Looking back on my own childhood I remember heading out to get our tree each year. Sometimes we’d cut it from a neighbour’s farm and other times we’d buy it from a local tree farm already cut but I do recall the discussions each and every year with all my siblings on what made the perfect tree. I also remember heading out for hot chocolate after and while I am not a fan of hot chocolate myself (and never have been) I would have been disappointed if that tradition stopped.
In my house the last few years my wife and I have focused more on experience than on material items. The department store catalogues still have cut outs and circled items and the gifts under our tree are always plentiful but the “big gift” is an experience. Perhaps it is a play downtown, or outdoor time but it is always something we are doing as a family – and the efforts have paid back in spades. My kids love the snow and our outdoor time.
So, my kids and I created a Haiku Deck of what we feel the 12 Days of Outdoor Winter Family Time should look like and I welcome you to share this with your class if in a snow blanketed region. As with past discussions we tried to focus on the fact not everyone has a mountain or even a hill in their neighbourhood so purposefully kept it simple and easy for most to do if you have snow.
Give some of them a try and by all means, send me a tweet back if you hear of any of your students giving some of these a try over their time off. I’d love to share with my own kids and as it would relate to the last item … it would make their day as well.
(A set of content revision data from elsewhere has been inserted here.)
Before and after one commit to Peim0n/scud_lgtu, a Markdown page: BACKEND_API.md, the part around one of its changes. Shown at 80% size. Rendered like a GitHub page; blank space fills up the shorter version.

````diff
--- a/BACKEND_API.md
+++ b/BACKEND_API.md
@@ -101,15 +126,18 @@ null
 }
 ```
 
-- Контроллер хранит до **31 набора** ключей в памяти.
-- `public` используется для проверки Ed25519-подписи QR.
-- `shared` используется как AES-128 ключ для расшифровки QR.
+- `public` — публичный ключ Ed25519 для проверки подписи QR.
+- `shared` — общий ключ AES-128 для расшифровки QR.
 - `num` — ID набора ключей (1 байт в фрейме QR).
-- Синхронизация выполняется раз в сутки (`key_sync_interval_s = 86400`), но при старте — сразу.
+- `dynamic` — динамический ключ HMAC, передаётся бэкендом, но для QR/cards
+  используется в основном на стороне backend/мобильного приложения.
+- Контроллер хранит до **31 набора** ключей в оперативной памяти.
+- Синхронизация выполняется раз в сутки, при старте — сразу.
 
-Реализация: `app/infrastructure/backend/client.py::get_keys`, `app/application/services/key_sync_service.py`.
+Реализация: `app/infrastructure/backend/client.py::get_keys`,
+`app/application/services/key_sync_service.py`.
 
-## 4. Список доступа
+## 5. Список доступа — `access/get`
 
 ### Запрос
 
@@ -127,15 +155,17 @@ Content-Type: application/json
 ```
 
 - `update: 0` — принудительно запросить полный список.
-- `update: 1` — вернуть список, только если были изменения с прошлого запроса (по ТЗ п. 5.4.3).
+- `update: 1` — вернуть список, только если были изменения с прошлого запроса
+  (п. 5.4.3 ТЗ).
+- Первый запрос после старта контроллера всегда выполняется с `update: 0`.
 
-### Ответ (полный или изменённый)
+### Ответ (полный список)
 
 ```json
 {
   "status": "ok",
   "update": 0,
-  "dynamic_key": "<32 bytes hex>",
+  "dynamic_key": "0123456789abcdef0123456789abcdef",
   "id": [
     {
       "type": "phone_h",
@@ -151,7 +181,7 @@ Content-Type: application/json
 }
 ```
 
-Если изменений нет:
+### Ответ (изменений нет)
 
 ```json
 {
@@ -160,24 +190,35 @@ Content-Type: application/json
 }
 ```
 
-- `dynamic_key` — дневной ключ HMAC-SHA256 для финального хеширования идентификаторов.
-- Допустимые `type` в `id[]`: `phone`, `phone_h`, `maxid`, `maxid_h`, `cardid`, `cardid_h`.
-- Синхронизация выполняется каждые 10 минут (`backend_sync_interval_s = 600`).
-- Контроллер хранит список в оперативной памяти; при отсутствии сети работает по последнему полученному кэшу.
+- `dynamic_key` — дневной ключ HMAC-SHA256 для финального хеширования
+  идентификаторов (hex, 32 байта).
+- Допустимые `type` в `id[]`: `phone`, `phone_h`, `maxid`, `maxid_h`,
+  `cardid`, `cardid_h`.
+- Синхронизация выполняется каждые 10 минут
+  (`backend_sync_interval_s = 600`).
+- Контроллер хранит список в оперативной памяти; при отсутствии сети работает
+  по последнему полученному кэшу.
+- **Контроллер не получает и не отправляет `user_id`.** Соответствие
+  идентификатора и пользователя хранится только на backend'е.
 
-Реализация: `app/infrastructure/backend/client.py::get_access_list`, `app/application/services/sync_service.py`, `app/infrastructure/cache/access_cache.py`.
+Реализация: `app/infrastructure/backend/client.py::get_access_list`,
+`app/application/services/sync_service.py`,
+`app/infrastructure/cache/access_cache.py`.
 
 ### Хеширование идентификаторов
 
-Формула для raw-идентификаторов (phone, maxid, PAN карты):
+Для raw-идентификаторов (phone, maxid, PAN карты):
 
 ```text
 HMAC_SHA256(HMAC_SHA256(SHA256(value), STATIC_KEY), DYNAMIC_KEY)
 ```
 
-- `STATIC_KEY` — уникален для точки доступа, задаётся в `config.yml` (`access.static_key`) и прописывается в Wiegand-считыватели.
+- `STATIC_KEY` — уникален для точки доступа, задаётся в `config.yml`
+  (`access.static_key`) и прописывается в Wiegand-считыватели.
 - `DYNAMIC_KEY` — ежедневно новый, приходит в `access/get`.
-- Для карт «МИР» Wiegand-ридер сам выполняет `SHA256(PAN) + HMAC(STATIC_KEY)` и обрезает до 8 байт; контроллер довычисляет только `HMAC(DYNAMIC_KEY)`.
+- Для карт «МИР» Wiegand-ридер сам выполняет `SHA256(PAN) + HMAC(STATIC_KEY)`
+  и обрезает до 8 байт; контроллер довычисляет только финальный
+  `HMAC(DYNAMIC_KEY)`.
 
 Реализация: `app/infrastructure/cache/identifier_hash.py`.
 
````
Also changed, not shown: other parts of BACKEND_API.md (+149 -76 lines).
All the best this season, whatever it may mean to you. My wish to you is great family time memories and I can’t wait to share more #EnviroEd challenges in 2015.
As we get into colder weather more than one school will be considering placing birdfeeders in their school yards and while I am in full support of feeders I do feel it is important to maintain it for the season if at all possible. Your feather friends will appreciate your class’s support but one could argue that they may also count upon it once it is started as well. I cannot think of many better ways to study animal behaviours than looking at bird feeding habitats. Grade 2 animal adaptations, both structural (ie beaks) and behavior (ie Jays making a mess of seed on the ground) can be studied easily from inside the class or on a short jaunt to the feeders on the other side of the school yard.
Maps, graphing, recording time and language arts can all fit in nicely with a local bird study.
Habitat for these birds is an important consideration as well. Having the bird feeder close to hedgerows and trees and avoiding squirrels and other would be predators are an important considerations. As such, have a look at your school yard, kinderpad or local park and give some thought as a class as to what you could do to attract birds. You should consider not only what type of feeder we place but also the best place for it and the types of birds you are trying to attract. The birds do not wish to fly too far to and from your feeder and wind protection makes it easier to land on an otherwise swinging feeder as well. Consider how close is too close to a building as well.
Sunflower, niger, cracked corn and mixed seed mixes will all attract different types of birds. One could also consider suet as well for those species that enjoy some meat along with their seed as well.
You could use recycled materials as well – though if considering paint or art of any type, please ensure you are using something that would not be harmful to those diners you are trying to attract in the first place.
You can even take part in Bird Studies Canada events like Project Feederwatch.
A simple challenge this week but one that I hope will create a lot of enjoyment, show ingenuity and lead to discussions on how we can help our feathered friends as we get deeper into the colder weather … design, build, maintain and perhaps even modify some birdfeeders this winter for a multitude of outdoor learning experiences!